My mother and I like to dance in the kitchen late at night. We turn the big light off, turn the speakers up, and pretend like we are at a disco somewhere. I let my body take over as I swim through the air between breaths, my arms moving loud and ravenous, my head spinning around and around. I can see my reflection from the dark, sky tinted window, watching my body move like it is someone else’s as I look on from the outside, a momentary disconnection in time to the music. The wooden floor is smooth and soft under my cotton socks as we throw our shadows down inside the home I was raised in. My movements are sour and perfect, and my ribs move up and down when we laugh like we know an inside joke. I sway and I spin, I smile. Sometimes even in perfect moments, you begin to feel the cold creep in. I reach for a glass of water as I ask my mother to open a window.
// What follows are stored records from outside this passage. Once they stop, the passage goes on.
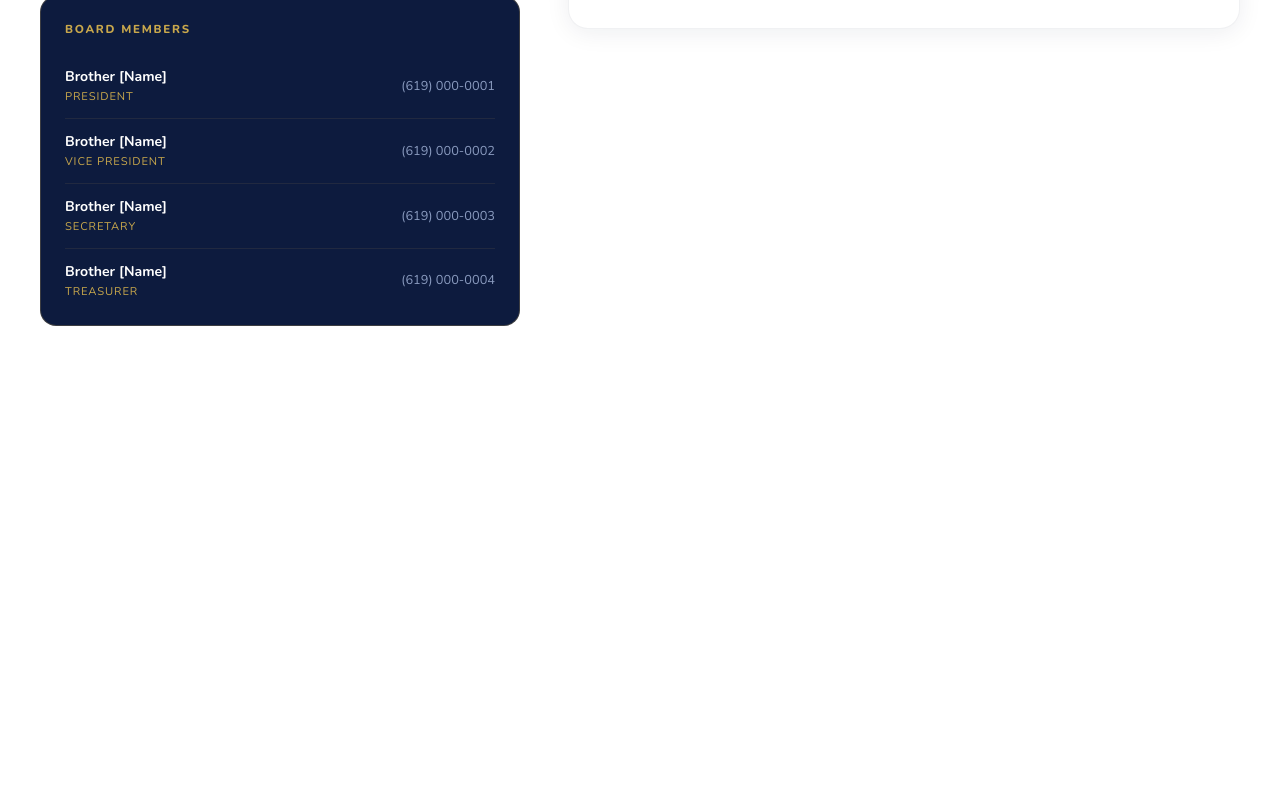
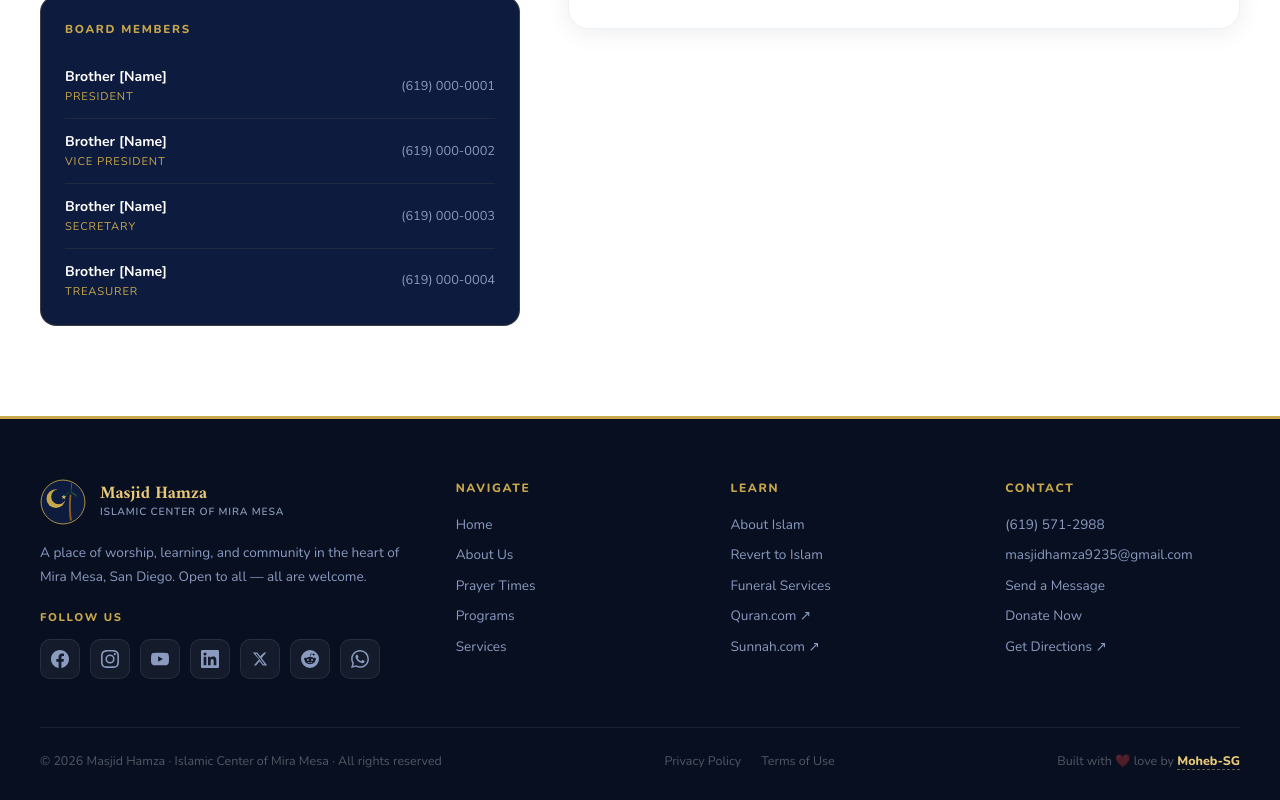
Before and after one commit to Haseeb-Moheb/masjid-hamza, a Next.js app: page / in a window 1280 px wide. Shown: the part 8562-9362 px from the top of the page. Before the commit the page ends 8978 px from the top, so only its background shows below. Built offline with nearby package versions, Linux system fonts and the light colour scheme; no server answers.

Commit message:
modified

```diff
--- a/app/components/layout/Footer.module.css
+++ b/app/components/layout/Footer.module.css
@@ -89,6 +89,9 @@
 .instagram:hover { background: linear-gradient(45deg,#f09433,#e6683c,#dc2743,#cc2366,#bc1888); border-color: #dc2743; }
 .youtube:hover   { background: #FF0000; border-color: #FF0000; }
 .linkedin:hover  { background: #0A66C2; border-color: #0A66C2; }
+.x:hover        { background: #000000; border-color: #000000; color: #ffffff; }
+.reddit:hover   { background: #FF4500; border-color: #FF4500; color: #ffffff; }
+.whatsapp:hover { background: #25D366; border-color: #25D366; color: #ffffff; }
 
 /* ── NAV COLUMNS ── */
 .col h5 {
--- a/app/components/layout/Footer.tsx
+++ b/app/components/layout/Footer.tsx
@@ -55,6 +55,21 @@
               <a href="#" className={`${styles.socialBtn} ${styles.linkedin}`} aria-label="LinkedIn" target="_blank" rel="noopener noreferrer">
                 <svg width="18" height="18" viewBox="0 0 24 24" fill="currentColor">
                   <path d="M20.447 20.452h-3.554v-5.569c0-1.328-.027-3.037-1.852-3.037-1.853 0-2.136 1.445-2.136 2.939v5.667H9.351V9h3.414v1.561h.046c.477-.9 1.637-1.85 3.37-1.85 3.601 0 4.267 2.37 4.267 5.455v6.286zM5.337 7.433a2.062 2.062 0 01-2.063-2.065 2.064 2.064 0 112.063 2.065zm1.782 13.019H3.555V9h3.564v11.452zM22.225 0H1.771C.792 0 0 .774 0 1.729v20.542C0 23.227.792 24 1.771 24h20.451C23.2 24 24 23.227 24 22.271V1.729C24 .774 23.2 0 22.222 0h.003z"/>
+                </svg>
+              </a>
+                            <a href="#" className={`${styles.socialBtn} ${styles.x}`} aria-label="X (Twitter)" target="_blank" rel="noopener noreferrer">
+                <svg width="16" height="16" viewBox="0 0 24 24" fill="currentColor">
+                  <path d="M18.244 2.25h3.308l-7.227 8.26 8.502 11.24H16.17l-4.714-6.231-5.401 6.231H2.746l7.73-8.835L1.254 2.25H8.08l4.259 5.629L18.244 2.25zm-1.161 17.52h1.833L7.084 4.126H5.117z"/>
+                </svg>
+              </a>
+              <a href="#" className={`${styles.socialBtn} ${styles.reddit}`} aria-label="Reddit" target="_blank" rel="noopener noreferrer">
+                <svg width="18" height="18" viewBox="0 0 24 24" fill="currentColor">
+                  <path d="M12 0A12 12 0 0 0 0 12a12 12 0 0 0 12 12 12 12 0 0 0 12-12A12 12 0 0 0 12 0zm5.01 4.744c.688 0 1.25.561 1.25 1.249a1.25 1.25 0 0 1-2.498.056l-2.597-.547-.8 3.747c1.824.07 3.48.632 4.674 1.488.308-.309.73-.491 1.207-.491.968 0 1.754.786 1.754 1.754 0 .716-.435 1.333-1.01 1.614a3.111 3.111 0 0 1 .042.52c0 2.694-3.13 4.87-7.004 4.87-3.874 0-7.004-2.176-7.004-4.87 0-.183.015-.366.043-.534A1.748 1.748 0 0 1 4.028 12c0-.968.786-1.754 1.754-1.754.463 0 .898.196 1.207.49 1.207-.883 2.878-1.43 4.744-1.487l.885-4.182a.342.342 0 0 1 .14-.197.35.35 0 0 1 .238-.042l2.906.617a1.214 1.214 0 0 1 1.108-.701zM9.25 12C8.561 12 8 12.562 8 13.25c0 .687.561 1.248 1.25 1.248.687 0 1.248-.561 1.248-1.249 0-.688-.561-1.249-1.249-1.249zm5.5 0c-.687 0-1.248.561-1.248 1.25 0 .687.561 1.248 1.249 1.248.688 0 1.249-.561 1.249-1.249 0-.687-.562-1.249-1.25-1.249zm-5.466 3.99a.327.327 0 0 0-.231.094.33.33 0 0 0 0 .463c.842.842 2.484.913 2.961.913.477 0 2.105-.056 2.961-.913a.361.361 0 0 0 .029-.463.33.33 0 0 0-.464 0c-.547.533-1.684.73-2.512.73-.828 0-1.979-.196-2.512-.73a.326.326 0 0 0-.232-.095z"/>
+                </svg>
+              </a>
+              <a href="#" className={`${styles.socialBtn} ${styles.whatsapp}`} aria-label="WhatsApp" target="_blank" rel="noopener noreferrer">
+                <svg width="18" height="18" viewBox="0 0 24 24" fill="currentColor">
+                  <path d="M17.472 14.382c-.297-.149-1.758-.867-2.03-.967-.273-.099-.471-.148-.67.15-.197.297-.767.966-.94 1.164-.173.199-.347.223-.644.075-.297-.15-1.255-.463-2.39-1.475-.883-.788-1.48-1.761-1.653-2.059-.173-.297-.018-.458.13-.606.134-.133.298-.347.446-.52.149-.174.198-.298.298-.497.099-.198.05-.371-.025-.52-.075-.149-.669-1.612-.916-2.207-.242-.579-.487-.5-.669-.51-.173-.008-.371-.01-.57-.01-.198 0-.52.074-.792.372-.272.297-1.04 1.016-1.04 2.479 0 1.462 1.065 2.875 1.213 3.074.149.198 2.096 3.2 5.077 4.487.709.306 1.262.489 1.694.625.712.227 1.36.195 1.871.118.571-.085 1.758-.719 2.006-1.413.248-.694.248-1.289.173-1.413-.074-.124-.272-.198-.57-.347m-5.421 7.403h-.004a9.87 9.87 0 01-5.031-1.378l-.361-.214-3.741.982.998-3.648-.235-.374a9.86 9.86 0 01-1.51-5.26c.001-5.45 4.436-9.884 9.888-9.884 2.64 0 5.122 1.03 6.988 2.898a9.825 9.825 0 012.893 6.994c-.003 5.45-4.437 9.884-9.885 9.884m8.413-18.297A11.815 11.815 0 0012.05 0C5.495 0 .16 5.335.157 11.892c0 2.096.547 4.142 1.588 5.945L.057 24l6.305-1.654a11.882 11.882 0 005.683 1.448h.005c6.554 0 11.89-5.335 11.893-11.893a11.821 11.821 0 00-3.48-8.413z"/>
                 </svg>
               </a>
             </div>
--- a/app/page.tsx
+++ b/app/page.tsx
@@ -1,3 +1,4 @@
+import Footer from "./components/layout/Footer";
 import Navbar from "./components/layout/Navbar";
 import About from "./components/sections/About";
 import Contact from "./components/sections/Contact";
@@ -20,6 +21,7 @@
       <Services />
       <Donate />
       <Contact />
+      <Footer />
     </main>
   );
 }
```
Kirsty Crawford lives in Glasgow. She writes fiction and non-fiction.